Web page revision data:
BEGIN

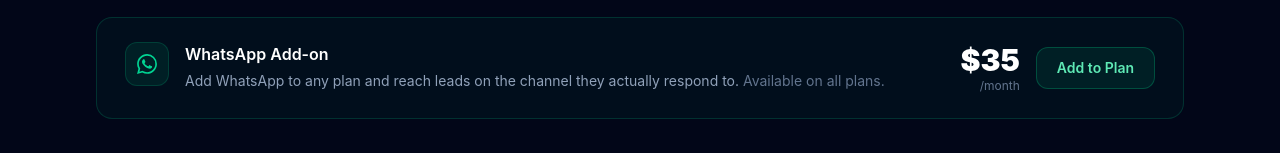
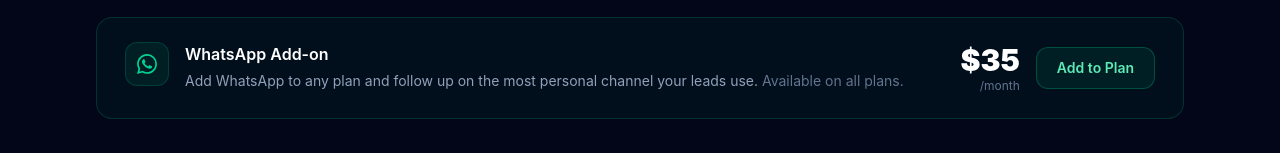
Before and after one commit to Pratham0-7/AutoGrowEcoFrontend, a React (Vite) app: page /pricing in a window 1280 px wide. Shown: the part 1071-1224 px from the top of the page. Built offline with nearby package versions, Linux system fonts and the light colour scheme; no server answers.

Commit message:
Made some changes in tagline

```diff
--- a/src/components/Pricing.jsx
+++ b/src/components/Pricing.jsx
@@ -246,7 +246,7 @@
               <div>
                 <p className="font-semibold text-white">WhatsApp Add-on</p>
                 <p className="mt-1 text-sm leading-relaxed text-slate-400">
-                  Add WhatsApp to any plan and reach leads on the channel they actually respond to.{" "}
+                  Add WhatsApp to any plan and follow up on the most personal channel your leads use.{" "}
                   <span className="text-slate-500">Available on all plans.</span>
                 </p>
               </div>
```
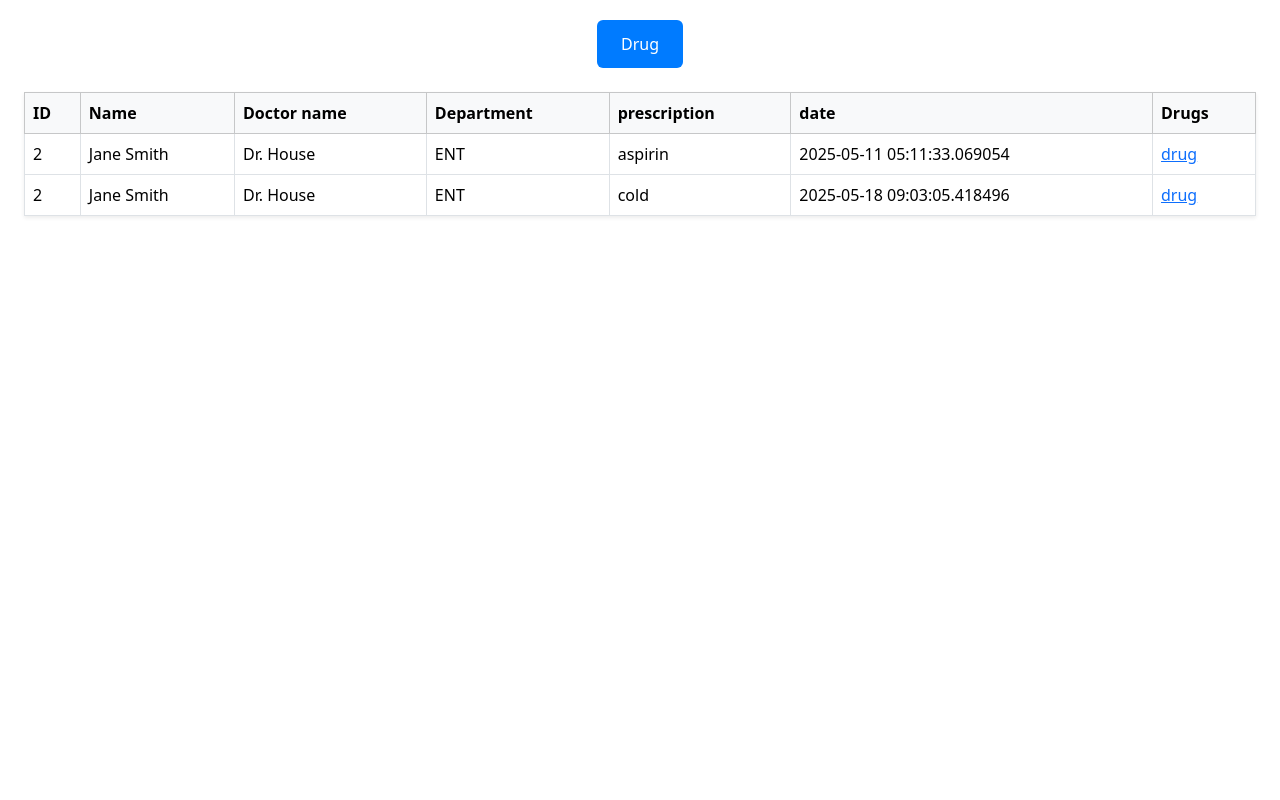
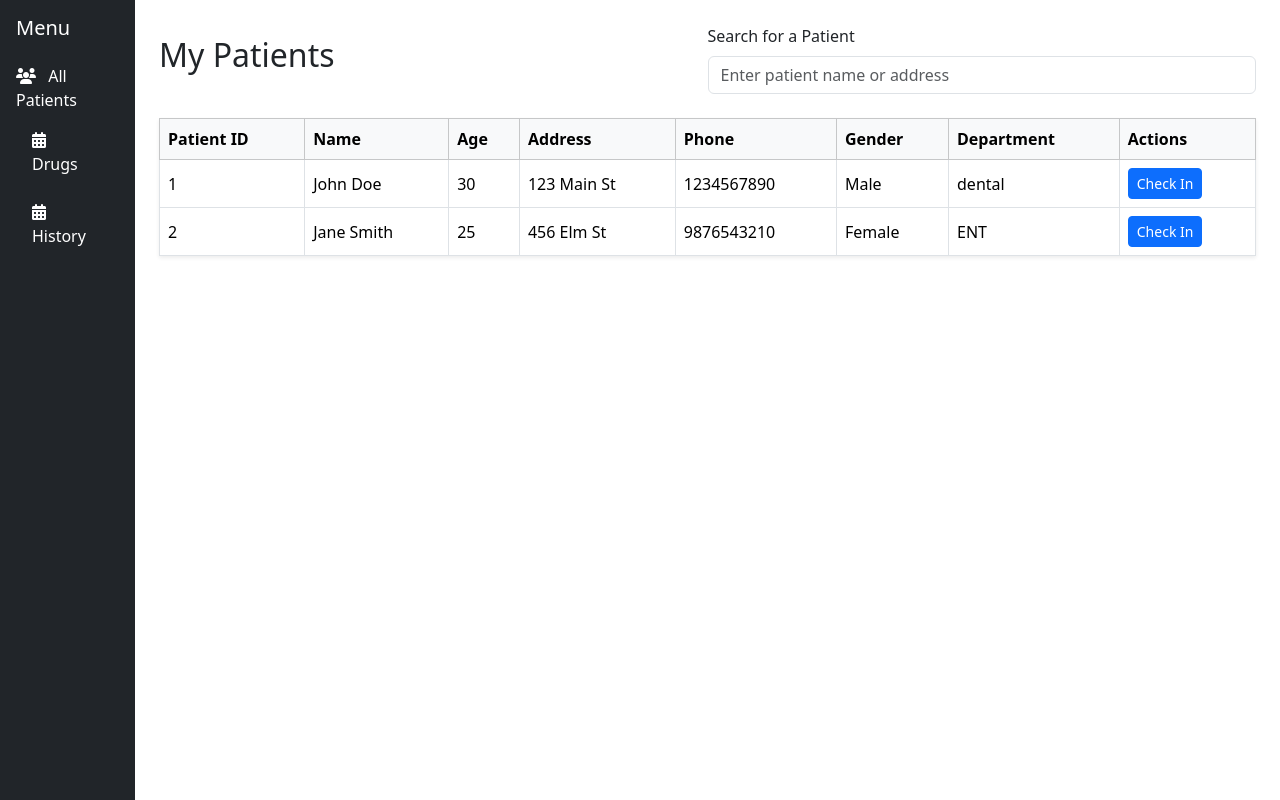
Before and after one commit to vishnu2006034/healthcare, a Flask app: page /medp in a window 1280 px wide. Run offline with Flask 3, Linux system fonts and the light colour scheme.

Commit message:
drugs history

```diff
--- a/app.py
+++ b/app.py
@@ -381,7 +381,10 @@ def updatedrugs():
         drug1 = Drugs.query.all()
         return render_template('updatedrugs.html', drugs=drug1)
 
-
+@app.route('/drughistory')
+def drughistory():
+    drug = db.session.query(DrugsHistory,Patient,Drugs).join(Patient,DrugsHistory.patient_id==Patient.id).join(Drugs,DrugsHistory.drugs_id==Drugs.id).all()
+    return render_template("drughistory" ,drugs=drug)
 
 @app.route("/logout")
 def logout():
--- a/templates/medpage.html
+++ b/templates/medpage.html
@@ -2,73 +2,131 @@
 <html lang="en">
 <head>
     <meta charset="UTF-8">
-    <title>Drugs</title>
+    <title>My Patients</title>
     <link href="https://cdn.jsdelivr.net/npm/bootstrap@5.3.3/dist/css/bootstrap.min.css" rel="stylesheet">
     <link rel="stylesheet" href="{{ url_for('static', filename='styles.css') }}">
     <link rel="stylesheet" href="https://cdnjs.cloudflare.com/ajax/libs/font-awesome/6.4.0/css/all.min.css">
-    <style>
-        .button-container {
-            text-align: center;
-            margin-top: 20px;
-        }
+</head>
+<body>
+    <div class="d-flex">
+        <!-- Sidebar -->
+        <nav class="sidebar bg-dark text-white p-3 vh-100">
+            <h5 class="mb-4">Menu</h5>
+            <ul class="nav flex-column">
+                <li class="nav-item mb-2"><i class="fas fa-users me-2"></i> All Patients</li>
+                <li class="nav-item mb-2">
+                    <a href="{{ url_for('updatedrugs') }}" class="nav-link text-white">
+                        <i class="fas fa-calendar-alt me-2"></i> Drugs
+                    </a>
+                </li>
+                <li class="nav-item mb-2">
+                    <a href="{{ url_for('drughistory') }}" class="nav-link text-white">
+                        <i class="fas fa-calendar-alt me-2"></i> History
+                    </a>
+                </li>
+                <!-- <li class="nav-item mb-2">
+                    <a href="{{ url_for('patreg') }}" class="nav-link text-white">
+                        <i class="fas fa-calendar-alt me-2"></i> New Patient
+                    </a>
+                </li> -->
+            </ul>
+        </nav>
 
-        .custom-button {
-            background-color: #007BFF; /* Bootstrap-like blue */
-            color: white;
-            padding: 12px 24px;
-            border: none;
-            border-radius: 6px;
-            font-size: 16px;
-            text-decoration: none;
-            display: inline-block;
-            transition: background-color 0.3s ease, transform 0.2s ease;
-        }
-
-        .custom-button:hover {
-            background-color: #0056b3;
-            transform: translateY(-2px);
-        }
-
-        .custom-button:active {
-            transform: translateY(0);
-        }
-    </style>
-</head>
-
-<body>
-    <!-- Removed the Drug button as it requires patient_id to function properly -->
-
-    <div class="button-container">
-        <a href="{{ url_for('updatedrugs') }}" class="custom-button">Drug</a>
+        <!-- Main Content -->
+        <div class="container-fluid p-4">
+            <div class="d-flex justify-content-between align-items-center mb-4">
+                <h2>My Patients</h2>
+                <div class="w-50">
+                    <label class="form-label">Search for a Patient</label>
+                    <input type="text" id="searchInput" class="form-control" placeholder="Enter patient name or address">
+                </div>
             </div>
 
-    <div class="container-fluid p-4">
             <table class="table table-bordered align-middle shadow-sm">
                 <thead class="table-light">
                     <tr>
-                    <th>ID</th>
+                        <th>Patient ID</th>
                         <th>Name</th>
-                    <th>Doctor name</th>
+                        <th>Age</th>
+                        <th>Address</th>
+                        <th>Phone</th>
+                        <th>Gender</th>
                     <th>Department</th>
-                    <th>prescription</th>
-                    <th>date</th>
-                    <th>Drugs</th>
+                    <th>Actions</th>
                 </tr>
             </thead>
-            <tbody>
-                {% for prescription,patient,doctor in press %}
+            <tbody id="resultsBody">
+                {% for book in result %}
                 <tr>
-                    <td>{{ patient.id }}</td>
-                    <td>{{ patient.name }}</td>
-                    <td>{{ doctor.name }}</td>
-                    <td>{{doctor.department}}</td>
-                    <td>{{ prescription.prescription_text }}</td>
-                    <td>{{ prescription.date }}</td>
-                    <td><a href="{{ url_for('selectdrug', patient_id=patient.id) }}">drug</a></td>
+                    <td>{{ book.id }}</td>
+                    <td>{{ book.name }}</td>
+                    <td>{{ book.age }}</td>
+                    <td>{{ book.address }}</td>
+                    <td>{{ book.phone }}</td>
+                    <td>{{ book.gender }}</td>
+                    <td>{{ book.department }}</td>
+                    <td>
+                        <form action="{{ url_for('checkin_page') }}" method="POST" style="display:inline;">
+                            <input type="hidden" name="patient_id" value="{{ book.id }}">
+                            <button type="submit" class="btn btn-primary btn-sm">Check In</button>
+                        </form>
+                    </td>
                 </tr>
                 {% endfor %}
             </tbody>
             </table>
         </div>
+    </div>
+
+    <!-- JavaScript for live search -->
+    <script>
+        document.addEventListener('DOMContentLoaded', function () {
+            const input = document.getElementById("searchInput");
+            const resultsBody = document.getElementById("resultsBody");
+
+            function fetchResults(query = "") {
+                fetch(`/search?q=${encodeURIComponent(query)}`)
+                    .then(res => res.json())
+                    .then(data => {
+                        resultsBody.innerHTML = "";
+                        if (data.length === 0) {
+                            resultsBody.innerHTML = "<tr><td colspan='7'>No results found.</td></tr>";
+                        } else {
+                            data.forEach(book => {
+                            const row = `
+                                <tr>
+                                    <td>${book.id}</td>
+                                    <td>${book.name}</td>
+                                    <td>${book.age}</td>
+                                    <td>${book.address}</td>
+                                    <td>${book.phone}</td>
+                                    <td>${book.gender}</td>
+                                    <td>${book.department}</td>
+                                    <td>
+                                        <form action="/checkin" method="POST" style="display:inline;">
+                                            <input type="hidden" name="patient_id" value="${book.id}">
+                                            <button type="submit" class="btn btn-primary btn-sm">Check In</button>
+                                        </form>
+                                    </td>
+                                </tr>
+                            `;
+                                resultsBody.innerHTML += row;
+                            });
+                        }
+                    })
+                    .catch(error => {
+                        console.error("Error fetching data:", error);
+                        resultsBody.innerHTML = "<tr><td colspan='7'>Error loading data.</td></tr>";
+                    });
+            }
+
+            input.addEventListener("input", function () {
+                fetchResults(this.value);
+            });
+
+            // Load all data on initial page load
+            fetchResults();
+        });
+    </script>
 </body>
 </html>
```
Also changed, not shown: templates/docpage.html (+34 -5 lines), instance/database.db, 1 other file. Lines whose indentation alone changed are shown as unchanged.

END

[Task goal] Word for word, repeat the data above with the pictures left out.

[Exercise result]
Before and after one commit to Pratham0-7/AutoGrowEcoFrontend, a React (Vite) app: page /pricing in a window 1280 px wide. Shown: the part 1071-1224 px from the top of the page. Built offline with nearby package versions, Linux system fonts and the light colour scheme; no server answers.

Commit message:
Made some changes in tagline

```diff
--- a/src/components/Pricing.jsx
+++ b/src/components/Pricing.jsx
@@ -246,7 +246,7 @@
               <div>
                 <p className="font-semibold text-white">WhatsApp Add-on</p>
                 <p className="mt-1 text-sm leading-relaxed text-slate-400">
-                  Add WhatsApp to any plan and reach leads on the channel they actually respond to.{" "}
+                  Add WhatsApp to any plan and follow up on the most personal channel your leads use.{" "}
                   <span className="text-slate-500">Available on all plans.</span>
                 </p>
               </div>
```
Before and after one commit to vishnu2006034/healthcare, a Flask app: page /medp in a window 1280 px wide. Run offline with Flask 3, Linux system fonts and the light colour scheme.

Commit message:
drugs history

```diff
--- a/app.py
+++ b/app.py
@@ -381,7 +381,10 @@ def updatedrugs():
         drug1 = Drugs.query.all()
         return render_template('updatedrugs.html', drugs=drug1)
 
-
+@app.route('/drughistory')
+def drughistory():
+    drug = db.session.query(DrugsHistory,Patient,Drugs).join(Patient,DrugsHistory.patient_id==Patient.id).join(Drugs,DrugsHistory.drugs_id==Drugs.id).all()
+    return render_template("drughistory" ,drugs=drug)
 
 @app.route("/logout")
 def logout():
--- a/templates/medpage.html
+++ b/templates/medpage.html
@@ -2,73 +2,131 @@
 <html lang="en">
 <head>
     <meta charset="UTF-8">
-    <title>Drugs</title>
+    <title>My Patients</title>
     <link href="https://cdn.jsdelivr.net/npm/bootstrap@5.3.3/dist/css/bootstrap.min.css" rel="stylesheet">
     <link rel="stylesheet" href="{{ url_for('static', filename='styles.css') }}">
     <link rel="stylesheet" href="https://cdnjs.cloudflare.com/ajax/libs/font-awesome/6.4.0/css/all.min.css">
-    <style>
-        .button-container {
-            text-align: center;
-            margin-top: 20px;
-        }
+</head>
+<body>
+    <div class="d-flex">
+        <!-- Sidebar -->
+        <nav class="sidebar bg-dark text-white p-3 vh-100">
+            <h5 class="mb-4">Menu</h5>
+            <ul class="nav flex-column">
+                <li class="nav-item mb-2"><i class="fas fa-users me-2"></i> All Patients</li>
+                <li class="nav-item mb-2">
+                    <a href="{{ url_for('updatedrugs') }}" class="nav-link text-white">
+                        <i class="fas fa-calendar-alt me-2"></i> Drugs
+                    </a>
+                </li>
+                <li class="nav-item mb-2">
+                    <a href="{{ url_for('drughistory') }}" class="nav-link text-white">
+                        <i class="fas fa-calendar-alt me-2"></i> History
+                    </a>
+                </li>
+                <!-- <li class="nav-item mb-2">
+                    <a href="{{ url_for('patreg') }}" class="nav-link text-white">
+                        <i class="fas fa-calendar-alt me-2"></i> New Patient
+                    </a>
+                </li> -->
+            </ul>
+        </nav>
 
-        .custom-button {
-            background-color: #007BFF; /* Bootstrap-like blue */
-            color: white;
-            padding: 12px 24px;
-            border: none;
-            border-radius: 6px;
-            font-size: 16px;
-            text-decoration: none;
-            display: inline-block;
-            transition: background-color 0.3s ease, transform 0.2s ease;
-        }
-
-        .custom-button:hover {
-            background-color: #0056b3;
-            transform: translateY(-2px);
-        }
-
-        .custom-button:active {
-            transform: translateY(0);
-        }
-    </style>
-</head>
-
-<body>
-    <!-- Removed the Drug button as it requires patient_id to function properly -->
-
-    <div class="button-container">
-        <a href="{{ url_for('updatedrugs') }}" class="custom-button">Drug</a>
+        <!-- Main Content -->
+        <div class="container-fluid p-4">
+            <div class="d-flex justify-content-between align-items-center mb-4">
+                <h2>My Patients</h2>
+                <div class="w-50">
+                    <label class="form-label">Search for a Patient</label>
+                    <input type="text" id="searchInput" class="form-control" placeholder="Enter patient name or address">
+                </div>
             </div>
 
-    <div class="container-fluid p-4">
             <table class="table table-bordered align-middle shadow-sm">
                 <thead class="table-light">
                     <tr>
-                    <th>ID</th>
+                        <th>Patient ID</th>
                         <th>Name</th>
-                    <th>Doctor name</th>
+                        <th>Age</th>
+                        <th>Address</th>
+                        <th>Phone</th>
+                        <th>Gender</th>
                     <th>Department</th>
-                    <th>prescription</th>
-                    <th>date</th>
-                    <th>Drugs</th>
+                    <th>Actions</th>
                 </tr>
             </thead>
-            <tbody>
-                {% for prescription,patient,doctor in press %}
+            <tbody id="resultsBody">
+                {% for book in result %}
                 <tr>
-                    <td>{{ patient.id }}</td>
-                    <td>{{ patient.name }}</td>
-                    <td>{{ doctor.name }}</td>
-                    <td>{{doctor.department}}</td>
-                    <td>{{ prescription.prescription_text }}</td>
-                    <td>{{ prescription.date }}</td>
-                    <td><a href="{{ url_for('selectdrug', patient_id=patient.id) }}">drug</a></td>
+                    <td>{{ book.id }}</td>
+                    <td>{{ book.name }}</td>
+                    <td>{{ book.age }}</td>
+                    <td>{{ book.address }}</td>
+                    <td>{{ book.phone }}</td>
+                    <td>{{ book.gender }}</td>
+                    <td>{{ book.department }}</td>
+                    <td>
+                        <form action="{{ url_for('checkin_page') }}" method="POST" style="display:inline;">
+                            <input type="hidden" name="patient_id" value="{{ book.id }}">
+                            <button type="submit" class="btn btn-primary btn-sm">Check In</button>
+                        </form>
+                    </td>
                 </tr>
                 {% endfor %}
             </tbody>
             </table>
         </div>
+    </div>
+
+    <!-- JavaScript for live search -->
+    <script>
+        document.addEventListener('DOMContentLoaded', function () {
+            const input = document.getElementById("searchInput");
+            const resultsBody = document.getElementById("resultsBody");
+
+            function fetchResults(query = "") {
+                fetch(`/search?q=${encodeURIComponent(query)}`)
+                    .then(res => res.json())
+                    .then(data => {
+                        resultsBody.innerHTML = "";
+                        if (data.length === 0) {
+                            resultsBody.innerHTML = "<tr><td colspan='7'>No results found.</td></tr>";
+                        } else {
+                            data.forEach(book => {
+                            const row = `
+                                <tr>
+                                    <td>${book.id}</td>
+                                    <td>${book.name}</td>
+                                    <td>${book.age}</td>
+                                    <td>${book.address}</td>
+                                    <td>${book.phone}</td>
+                                    <td>${book.gender}</td>
+                                    <td>${book.department}</td>
+                                    <td>
+                                        <form action="/checkin" method="POST" style="display:inline;">
+                                            <input type="hidden" name="patient_id" value="${book.id}">
+                                            <button type="submit" class="btn btn-primary btn-sm">Check In</button>
+                                        </form>
+                                    </td>
+                                </tr>
+                            `;
+                                resultsBody.innerHTML += row;
+                            });
+                        }
+                    })
+                    .catch(error => {
+                        console.error("Error fetching data:", error);
+                        resultsBody.innerHTML = "<tr><td colspan='7'>Error loading data.</td></tr>";
+                    });
+            }
+
+            input.addEventListener("input", function () {
+                fetchResults(this.value);
+            });
+
+            // Load all data on initial page load
+            fetchResults();
+        });
+    </script>
 </body>
 </html>
```
Also changed, not shown: templates/docpage.html (+34 -5 lines), instance/database.db, 1 other file. Lines whose indentation alone changed are shown as unchanged.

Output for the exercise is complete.